Category Archives: Chris King
Chris King‘s in-house bike production label Cielo has really grown over the years, branching out from sportif road bikes to cross racing bikes and now, the Base Racer gravel machine. We took a look at this model late last year in Portland, when it was dubbed the “Stereo.” After some in-house tweaking, Cielo decided on Base Racer. The name wasn’t the only thing to change. The head tube got shorter across the six sizes and the chainstays were lengthened.
Look closely though, because this one sports the new olive drab Chris King 40th components, as well as the T47 bottom bracket standard. Also, check out the annodized Spurcycle bell ringer! So what’s my consensus? I gotta get my hands on that 40th group!
Ordering the 40th anniversary components will commence later this spring, so stay tuned to Chris King.
Chris King Precision Components wanted to make sweatshirts for the winter season but they didn’t just want to outsource them. So what did they do? They cut their own patches, in house and then bought machines and hired people to sew them. Pretty cool, huh? They cost $52 and you’ll have to tell people what “CKPC” is, but they have an interesting story.
Look. I’m not a super über tech geek. I don’t really care about stiffness or compliance in terms of data or coefficients but I do like riding bikes and developing stories about them, in terms of my personal experiences. When Argonaut and Chris King asked if I wanted to come along for a very informal launch of a new bottom bracket standard, I had a few questions:
-Do we need another BB standard?
-Where is this launch?
-Will there be booze?
Two out of the three answers met my standards, so I agreed. (more…)
Perhaps some of your questions will be answered in this video…
Do we really need another bottom bracket standard? Maybe. It depends on what your experience has been with pressfit 30. Personally, my Argonaut has been fairly maintenance free but any steel frame I’ve ridden with one has been a hassle. Noisy, creaky and kind of a pain to maintain.
Ben from Argonaut Cycles and I had a conversation a year ago about how much BB86 and PF30 makes sense in terms of frame design and performance, yet as the crux for a bike’s drivetrain, it’s riddled with failure. In short: a larger bb cluster allows you to shape a bike’s tubes and not have to worry about the cluster where they all intersect. That’s why it’s kinda hard to use a threaded, English BB in a frame with OS diameters.
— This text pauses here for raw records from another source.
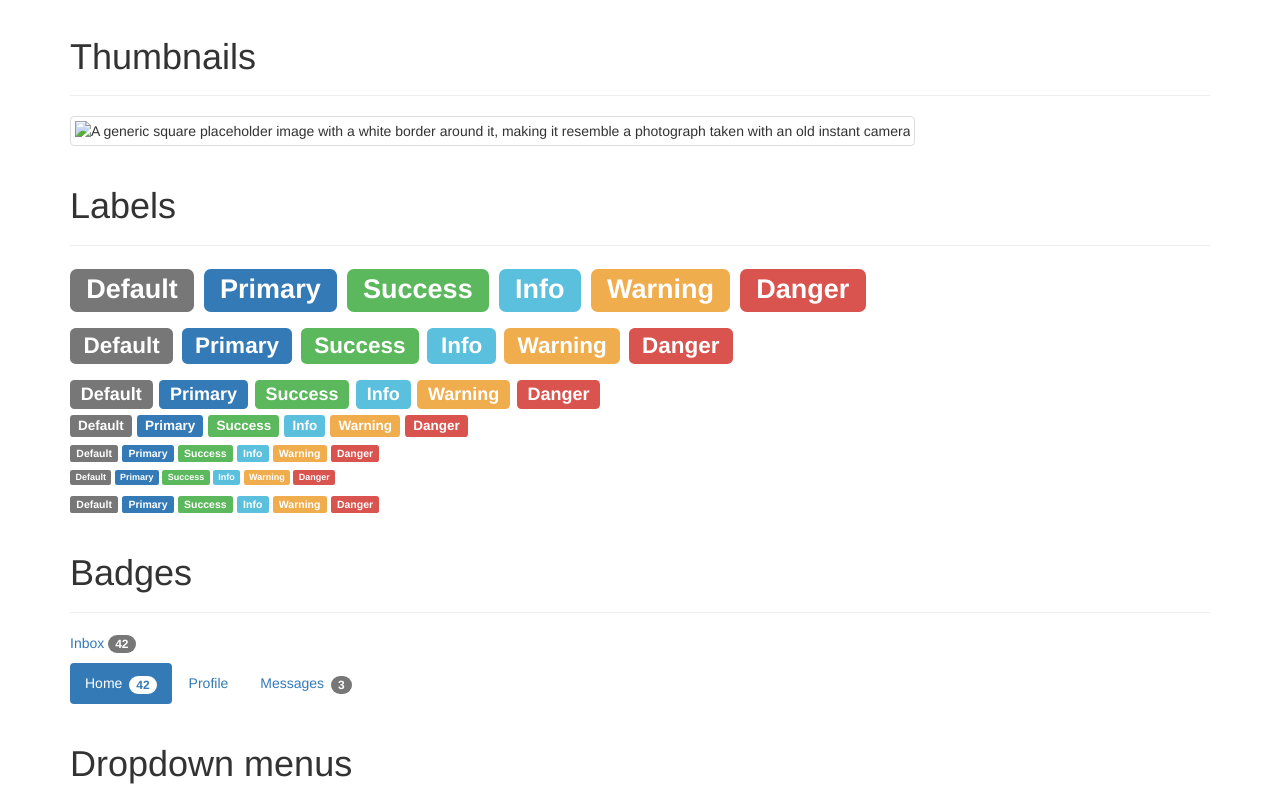
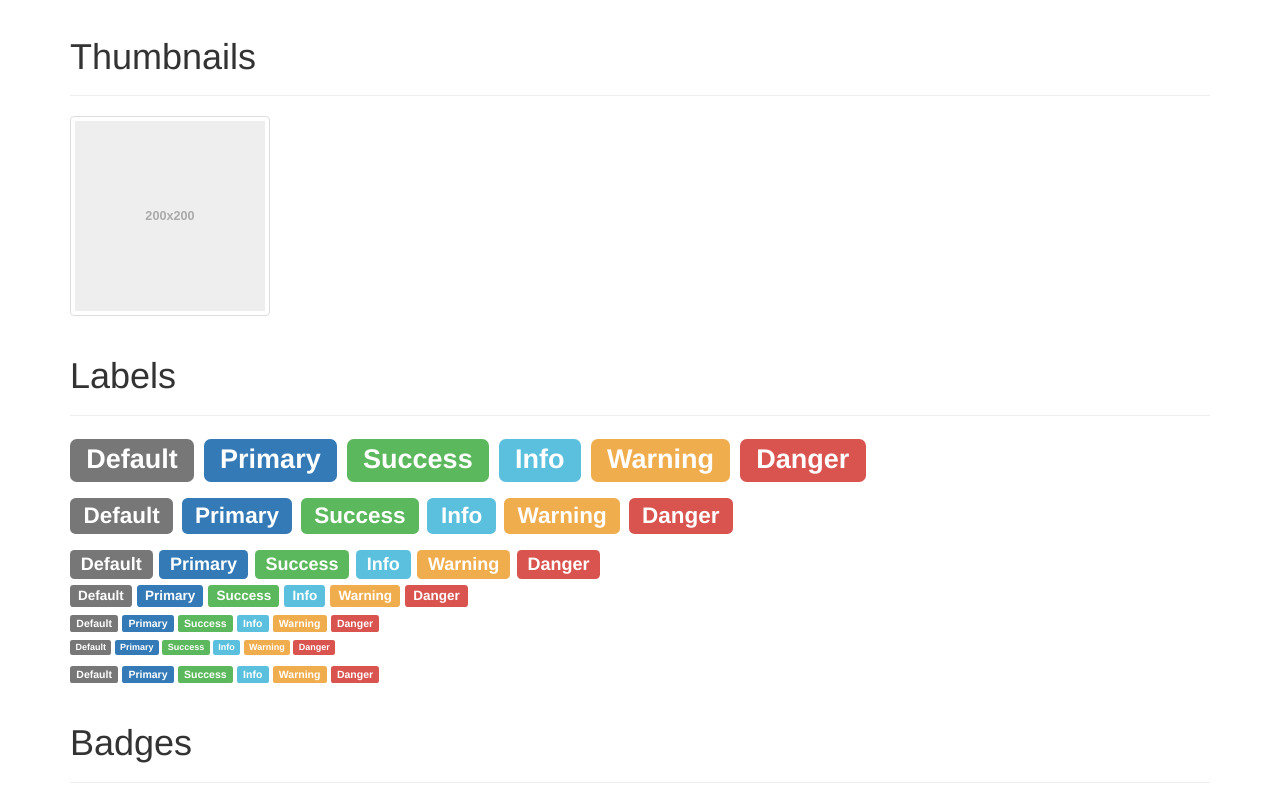
Before and after one commit to CMP-Studio/Bootstrap-Template, a plain HTML site: page index.html in a window 1280 px wide. Shown: the part 1050-1840 px from the top of the page. Drawn offline with nearby package versions, Linux system fonts and the light colour scheme.

Commit message:
Adding placeholder image

```diff
--- a/index.html
+++ b/index.html
@@ -621,6 +621,6 @@
     <!-- Include all compiled plugins (below), or include individual files as needed -->
     <script src="resources/js/bootstrap.min.js"></script>
     <!-- Placeholder Images -->
-    <script src="resources/assets/js/docs.min.js"></script>
+    <script src="resources/js/docs.min.js"></script>
   </body>
 </html>
```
Enter the T47 BB standard. It uses a standard PF30 shell, that’s just threaded with 47x1mm pitch to take these new nifty Chris King BBs – either 30mm or 24mm axle compatible. You thread them in like an English BB and walk away. The frame builder can work with OS tubing diameters and achieve the same “stiffness” without dealing with the hassle of a PF30/BB30 bearing.
I’ll step aside with the tech jargon and leave Argonaut Cycles and Chris King to explain the rest below. (more…)
Fall is here in California (it happened overnight apparently) and I’ve found myself in Sonoma County with Argonaut Cycles alongside Chris King Precision Components. There’s something new coming along and I’ll just leave that pretty big, glaring clue for you all until the official launch tomorrow morning.
I gotta say, the road riding here is incredible. I’ll share more with you tomorrow!
Chris King’s got the right idea and Matt Cardinal‘s got the skills to illustrate it for a t-shirt. Printed in Portland, on avocado or ocean colored shirts and in stock now at Chris King.
Yesterday people got in a little debate about hub label orientation on Chris King hubs. So which way is it?
A few years ago, I asked Chris King and Jay Sycip which “way” the hub label should be facing on a King front hub. I had always heard the rider should be able to read the label and while most manufacturers agree, Chris King wanted the viewer of the bike to see his name.
One way to tell it was intentional: the cone adjustment is on the same side as the rear hub when you place the name facing out. So, technically, yes the hub is in the wrong orientation with the Stinner. Does it matter? No. Especially since the traditional way is facing in.
Pretty in Grimy Pink Stinner Roadie
Photos by Kyle Kelley, words by John Watson
Ride Jah Bike!
Custom frames aren’t to be babied, or coddled, no matter how pretty they may be. Pink bikes especially. Now, the common misconception about pink bikes is that they don’t get thrashed; they’re too delicate. Like a flower. Or an orchid. Or a rare flower orchid that only blooms once every 20 years like that one in Dennis the Menace. Andrew, (@Moon_Raccoon) doesn’t care about babying anything. He bought a custom road bike from Aaron Stinner because when the rowdiness is happening, he wants it to fit like a glove.
Built with the usual suspects round these parts: a casual mix of SRAM, Thomson, King, Brooks and some nice, hand built wheels. While you might think this bike is a fashion statement, I can assure you this one is all about thrashin.
Less fashion, more thrashin.
Follow Kyle on Instagram and Andrew on Instagram.
This year Chris King’s Gourmet Century took to the wonderful backroads of Japan, landing in Asuke, a town in the Higashikamo District. Here’s a ride report from Terasu.